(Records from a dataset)
= = =

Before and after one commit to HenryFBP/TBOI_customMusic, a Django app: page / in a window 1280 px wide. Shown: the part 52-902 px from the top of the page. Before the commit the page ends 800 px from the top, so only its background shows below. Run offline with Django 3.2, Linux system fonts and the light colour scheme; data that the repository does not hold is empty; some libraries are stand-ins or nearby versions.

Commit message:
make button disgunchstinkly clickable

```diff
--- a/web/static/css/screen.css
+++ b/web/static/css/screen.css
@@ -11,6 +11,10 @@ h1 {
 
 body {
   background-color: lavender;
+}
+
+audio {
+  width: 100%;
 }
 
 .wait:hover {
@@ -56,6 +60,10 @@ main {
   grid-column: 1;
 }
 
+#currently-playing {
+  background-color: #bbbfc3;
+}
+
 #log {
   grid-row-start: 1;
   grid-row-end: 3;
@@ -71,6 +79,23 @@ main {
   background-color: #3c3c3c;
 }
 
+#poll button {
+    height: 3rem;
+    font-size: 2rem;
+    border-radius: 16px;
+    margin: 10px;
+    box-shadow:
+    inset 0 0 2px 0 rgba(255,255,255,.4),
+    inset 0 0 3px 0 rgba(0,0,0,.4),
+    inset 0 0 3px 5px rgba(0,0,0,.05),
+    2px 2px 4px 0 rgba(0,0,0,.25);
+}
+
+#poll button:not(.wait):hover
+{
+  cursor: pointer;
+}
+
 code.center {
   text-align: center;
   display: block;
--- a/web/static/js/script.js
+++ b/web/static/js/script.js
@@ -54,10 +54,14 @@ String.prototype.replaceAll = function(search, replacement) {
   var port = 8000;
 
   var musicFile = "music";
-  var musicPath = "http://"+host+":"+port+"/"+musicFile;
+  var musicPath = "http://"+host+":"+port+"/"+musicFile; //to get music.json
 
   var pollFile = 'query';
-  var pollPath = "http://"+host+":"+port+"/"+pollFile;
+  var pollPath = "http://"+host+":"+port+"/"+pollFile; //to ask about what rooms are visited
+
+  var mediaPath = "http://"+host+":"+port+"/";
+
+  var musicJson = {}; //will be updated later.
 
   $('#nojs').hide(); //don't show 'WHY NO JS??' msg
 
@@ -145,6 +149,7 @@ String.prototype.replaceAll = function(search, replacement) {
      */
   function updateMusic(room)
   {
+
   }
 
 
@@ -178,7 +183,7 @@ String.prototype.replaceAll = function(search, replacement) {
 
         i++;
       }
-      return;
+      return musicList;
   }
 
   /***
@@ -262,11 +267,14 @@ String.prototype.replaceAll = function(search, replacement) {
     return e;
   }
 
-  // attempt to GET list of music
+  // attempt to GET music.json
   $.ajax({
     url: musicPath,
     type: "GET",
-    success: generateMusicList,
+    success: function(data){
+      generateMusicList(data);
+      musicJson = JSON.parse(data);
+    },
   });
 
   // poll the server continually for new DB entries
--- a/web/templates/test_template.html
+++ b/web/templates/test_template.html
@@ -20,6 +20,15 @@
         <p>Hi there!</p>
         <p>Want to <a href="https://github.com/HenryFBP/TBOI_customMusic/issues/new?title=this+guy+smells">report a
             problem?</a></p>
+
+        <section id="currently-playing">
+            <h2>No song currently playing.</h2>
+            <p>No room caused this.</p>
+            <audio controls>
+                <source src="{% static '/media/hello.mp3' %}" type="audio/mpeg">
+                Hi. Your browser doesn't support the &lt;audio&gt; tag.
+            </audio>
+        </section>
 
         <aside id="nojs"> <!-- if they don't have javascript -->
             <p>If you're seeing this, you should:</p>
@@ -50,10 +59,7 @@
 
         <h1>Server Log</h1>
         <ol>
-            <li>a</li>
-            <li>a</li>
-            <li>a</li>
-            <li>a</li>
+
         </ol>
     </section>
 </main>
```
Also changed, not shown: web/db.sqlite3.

= = =

Reading through the records above, report each line in which the string "search" is found.

ANSWER BOX =
@@ -54,10 +54,14 @@ String.prototype.replaceAll = function(search, replacement) {
@@ -145,6 +149,7 @@ String.prototype.replaceAll = function(search, replacement) {
@@ -178,7 +183,7 @@ String.prototype.replaceAll = function(search, replacement) {
@@ -262,11 +267,14 @@ String.prototype.replaceAll = function(search, replacement) {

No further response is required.